Colorful puppets, ukuleles create inviting space for songs and learning.
By Karen Shih ’09 | Maryland Today
Robin Giebelhausen believes it’s never too early to start a child’s musical education—and that includes her own little ones in utero right now.
The assistant professor of music education is 30 weeks pregnant with twins. She is taking every opportunity to sing to her babies, whether that is around the house or in class with her students.
“I want everyone to feel that they have access to music and can play music however they want,” said Giebelhausen.
This fall, she is launching an early childhood music program in the School of Music, to allow caregivers to bring in kids from birth to 5 years old to the University of Maryland for classes.

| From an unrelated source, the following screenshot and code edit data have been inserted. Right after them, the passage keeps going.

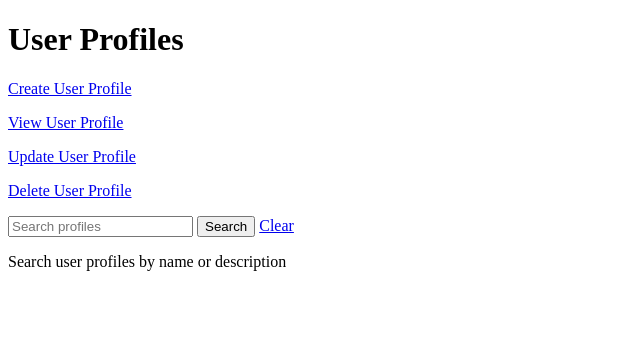
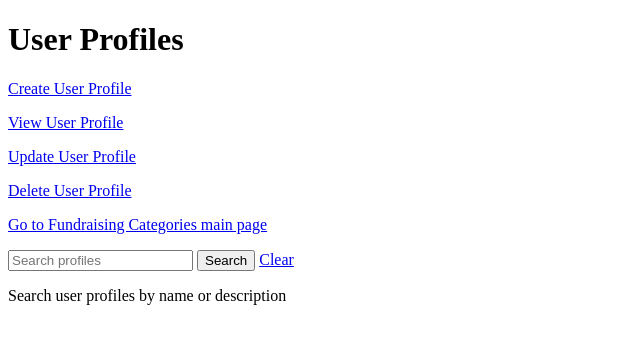
Before and after one commit to Anythingsaf22/CSIT314-SDM, a Flask app: page /profiles in a window 1280 px wide. Shown: the top 344 px of the page, without its empty margins (0-640 px from the left). Run offline with Flask 3, Linux system fonts and the light colour scheme.

Commit message:
add link to category main page
add link to category main page

```diff
--- a/templates/profiles/list_profiles.html
+++ b/templates/profiles/list_profiles.html
@@ -24,6 +24,9 @@
     <p>
         <a href="{{ url_for('user_profile.delete_profile') }}">Delete User Profile</a>
     </p>
+    <p>
+        <a href="{{ url_for('fundraising_category.main_page') }}">Go to Fundraising Categories main page</a>
+    </p>
     <form method="get" action="{{ url_for('user_profile.list_profiles') }}">
     <input
         type="text"
```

“Little kids love to play, and through play we can create opportunities for musical growth. They are not yet shaped by the world, so there is so much room for growth,” she said.
She took Maryland Today on a tour through her whimsical office, full of kid-friendly instruments and stuffed animals, in The Clarice Smith Performing Arts Center.
Giebelhausen started as a pianist and a singer, but wanted a more portable instrument for teaching. “I tried guitar but it never fit my body. I found younger students have that same problem. Somebody suggested I try ukuleles, and that same solution worked wonderfully for elementary school students.”
Her collection of ukuleles includes her first one—still her favorite today—which she dubs the “Fluke Uke” after the name of the company that created it. Its unique flat bottom means she can stand it up when she is done with it, and she likes that it is “super durable. It’s been kicked across the classroom and stays together! And it has a lovely sound, despite that.”
She also has a banjo-lele, an electric ukulele that lights up, a left-handed uke (“it is a good reminder to me about how difficult it is to switch hands and what it is to be a beginner”) and a 3D-printed uke made in collaboration with people in the Clark School. “Hopefully it will be a way in the future to get students quick access to an instrument,” she said.
Read more in Maryland Today.
Photo by Stephanie S. Cordle.